The "Christmas Season" doesn't really begin after Thanksgiving and end on Christmas Day like we tend to think. It's actually almost the opposite.

The 12 Days of Christmas start on Christmas Day and last until the evening of the 5th January - also known as Twelfth Night. The feast of the Epiphany is celebrated on January 6th and the celebrations of Christmas come to an end. The Epiphany commemorates the arrival of the Magi - the three wise men - who visited Jesus.

So enjoy this twelfth night and final Christmas celebrations. And then your neighbors may thank you for getting your decorations down before the next holiday.
[where: 75230]

Jan 1, 2018

You'll need 'Good Funds' to buy that home

In my book, money is good. Cash is great. And when it comes to getting a good deal on a home, or making the transaction quick and easy, it’s been said that cash is king.

But did you know that buying a home with cash – actual cold, hard cash – is almost impossible in Texas?

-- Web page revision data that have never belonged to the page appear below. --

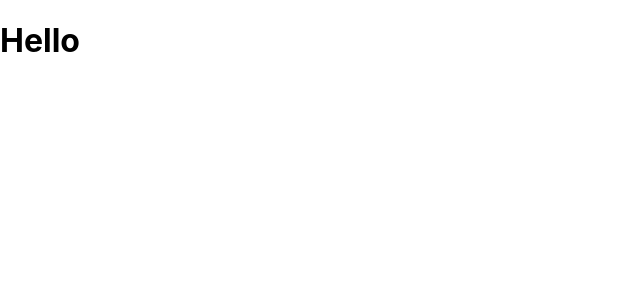
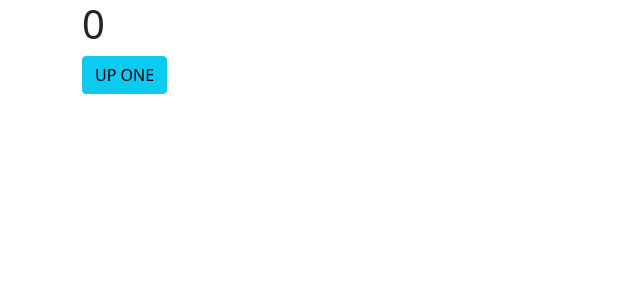
Before and after one commit to mohammad468/hook-project, a React (Create React App) app: page / in a window 1280 px wide. Shown: the top 300 px of the page, without its empty margins (0-640 px from the left). Built offline with nearby package versions, Linux system fonts and the light colour scheme.

Commit message:
use state & up one

```diff
--- a/src/App.js
+++ b/src/App.js
@@ -1,5 +1,6 @@
 import React from 'react';
 import Counter from "./components/Counter";
+import "../node_modules/bootstrap/scss/bootstrap.scss";
 
 const App = () => {
   return (
--- a/src/components/Counter.js
+++ b/src/components/Counter.js
@@ -1,11 +1,19 @@
-import React from 'react';
+import React, { useState } from "react";
+import { Container, Button } from "react-bootstrap";
 
 const Counter = () => {
-    return (
-        <div>
-            <h1>Hello</h1>
-        </div>
-    );
+  const [number, setNumber] = useState(0);
+
+  return (
+    <div>
+      <Container>
+        <h1>{number}</h1>
+        <Button variant="info" onClick={() => setNumber(number + 1)}>
+          UP ONE
+        </Button>
+      </Container>
+    </div>
+  );
 };
 
 export default Counter;
```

The Texas Board of Insurance (which governs Texas title companies) dictates how a title company can accept funds for a real estate transaction. It requires that all title companies collect “good funds” at closing. The goal is to protect against fraud.

They define “good funds” as a wire transfer, cashier’s check, certified check, money order, personal check, or cash. The title company has the discretion to determine which good funds it will accept. No one wants the security risk of a bunch of cash on hand. If you find a title company foolish enough to take piles of cash, let me know. I’ll see if they’ll take my points-earning credit card, too.

And lest you think buying a property with cash will help escape the tax man, think again. Even if you had a suitcase full of cash and could find a title company willing to take it, all title companies are legally required to report any cash or personal checks used to close a transaction that total more than $10,000 to the IRS (per IRS Publication 1544). This is designed to discourage money laundering, tax evasion, drug trafficking and those sorts of illegal activities.

Despite rampant wire fraud (and that’s a whole different story), wiring funds is still considered one of the safest and most convenient ways to send funds to the title company. In order to finalize a transaction and disperse funds to the seller or mortgage company, the title company must have collected, deposited and confirmed the money from the purchaser. That means any checks received must have cleared. And that can take some time. For example, once a cashier’s check has been deposited for a purchase, the amount does not become “good funds” until it has been paid by the issuing bank. No one likes facing a closing delay waiting for a check to clear.

Buying a property is only going to be good fun, if you’ve got the correct good funds.

[where: 75230]